    See also — Additional definitions below

More definitions of "dark":

  • (adj): Secret.
    Example: "Keep it dark"; "the dark mysteries of Africa and the fabled wonders of the East"
  • (noun): Absence of light or illumination.
    Synonyms: darkness
  • (adj): Marked by difficulty of style or expression.
    Example: "Much that was dark is now quite clear to me"
    Synonyms: obscure
  • (adj): Brunet (used of hair or skin or eyes).
    Example: "Dark eyes"
  • (adj): Lacking enlightenment or knowledge or culture.
    Example: "The dark ages"; "a dark age in the history of education"
    Synonyms: benighted
  • (noun): The time after sunset and before sunrise while it is dark outside.
    Synonyms: night, nighttime
  • (adj): Devoid or partially devoid of light or brightness; shadowed or black or somber-colored.
    Example: "Sitting in a dark corner"; "a dark day"; "dark shadows"; "the theater is dark on Mondays"; "dark as the inside of a black cat"
  • (adj): Stemming from evil characteristics or forces; wicked or dishonorable.
    Example: "Darth Vader of the dark side"; "a dark purpose"; "dark undercurrents of ethnic hostility"
    Synonyms: black, sinister
  • (adj): (used of color) having a dark hue.
    Example: "Dark green"; "dark glasses"; "dark colors like wine red or navy blue"
  • (noun): An unenlightened state.
    Example: "He was in the dark concerning their intentions"
    Synonyms: darkness
  • (adj): Not giving performances; closed.
    Example: "The theater is dark on Mondays"

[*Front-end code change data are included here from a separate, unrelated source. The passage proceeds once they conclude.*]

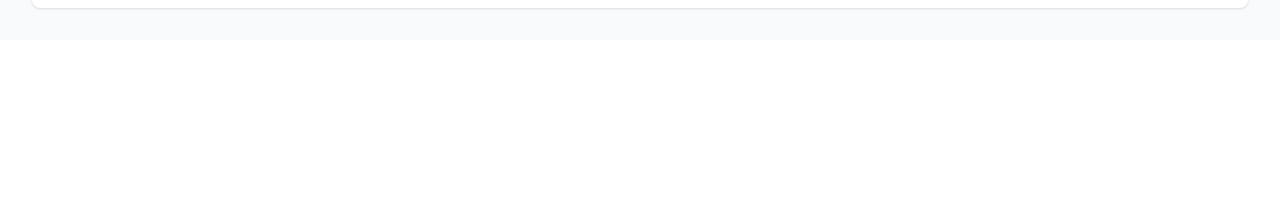
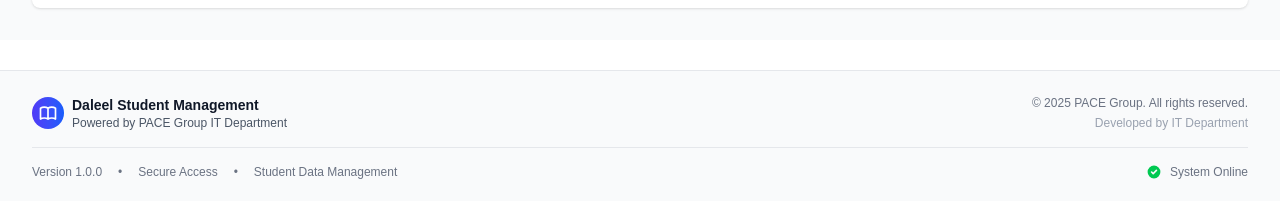
Before and after one commit to hashiqvh/daleel-student-sync, a Next.js app: page /excel-upload in a window 1280 px wide. Shown: the part 596-797 px from the top of the page. Built offline with nearby package versions, Linux system fonts and the light colour scheme.

Commit message:
login fix

```diff
--- /dev/null
+++ b/src/components/Footer.tsx
@@ -0,0 +1,48 @@
+export default function Footer() {
+  return (
+    <footer className="bg-gray-50 border-t border-gray-200">
+      <div className="max-w-7xl mx-auto py-6 px-4 sm:px-6 lg:px-8">
+        <div className="flex flex-col md:flex-row justify-between items-center">
+          <div className="flex items-center space-x-2 mb-4 md:mb-0">
+            <div className="h-8 w-8 bg-gradient-to-r from-indigo-600 to-blue-600 rounded-full flex items-center justify-center">
+              <svg className="h-5 w-5 text-white" fill="none" viewBox="0 0 24 24" stroke="currentColor">
+                <path strokeLinecap="round" strokeLinejoin="round" strokeWidth={2} d="M12 6.253v13m0-13C10.832 5.477 9.246 5 7.5 5S4.168 5.477 3 6.253v13C4.168 18.477 5.754 18 7.5 18s3.332.477 4.5 1.253m0-13C13.168 5.477 14.754 5 16.5 5c1.746 0 3.332.477 4.5 1.253v13C19.832 18.477 18.246 18 16.5 18c-1.746 0-3.332.477-4.5 1.253" />
+              </svg>
+            </div>
+            <div>
+              <h3 className="text-sm font-semibold text-gray-900">Daleel Student Management</h3>
+              <p className="text-xs text-gray-600">Powered by PACE Group IT Department</p>
+            </div>
+          </div>
+
+          <div className="text-center md:text-right">
+            <p className="text-xs text-gray-500">
+              © {new Date().getFullYear()} PACE Group. All rights reserved.
+            </p>
+            <p className="text-xs text-gray-400 mt-1">
+              Developed by IT Department
+            </p>
+          </div>
+        </div>
+
+        <div className="mt-4 pt-4 border-t border-gray-200">
+          <div className="flex flex-col sm:flex-row justify-between items-center text-xs text-gray-500">
+            <div className="flex items-center space-x-4 mb-2 sm:mb-0">
+              <span>Version 1.0.0</span>
+              <span>•</span>
+              <span>Secure Access</span>
+              <span>•</span>
+              <span>Student Data Management</span>
+            </div>
+            <div className="flex items-center space-x-2">
+              <svg className="h-4 w-4 text-green-500" fill="currentColor" viewBox="0 0 20 20">
+                <path fillRule="evenodd" d="M10 18a8 8 0 100-16 8 8 0 000 16zm3.707-9.293a1 1 0 00-1.414-1.414L9 10.586 7.707 9.293a1 1 0 00-1.414 1.414l2 2a1 1 0 001.414 0l4-4z" clipRule="evenodd" />
+              </svg>
+              <span>System Online</span>
+            </div>
+          </div>
+        </div>
+      </div>
+    </footer>
+  );
+}
```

Famous quotes containing the word dark:

    Spite of all the Indian-summer sunlight on the hither side of Hawthorne’s soul, the other side—like the dark half of the physical sphere—is shrouded in a blackness, ten times black.
    Herman Melville (1819–1891)

    “You will go a long journey,
    In a strange bed take rest,”
    And a dark girl will kiss you....
    Philip Larkin (1922–1986)

    When Americans look out on the world, they see nothing but dark and menacing strangers who appear to have no sense of rhythm at all, nor any respect or affection for white people; and white Americans really do not know what to make of all this, except to increase the defense budget.
    James Baldwin (1924–1987)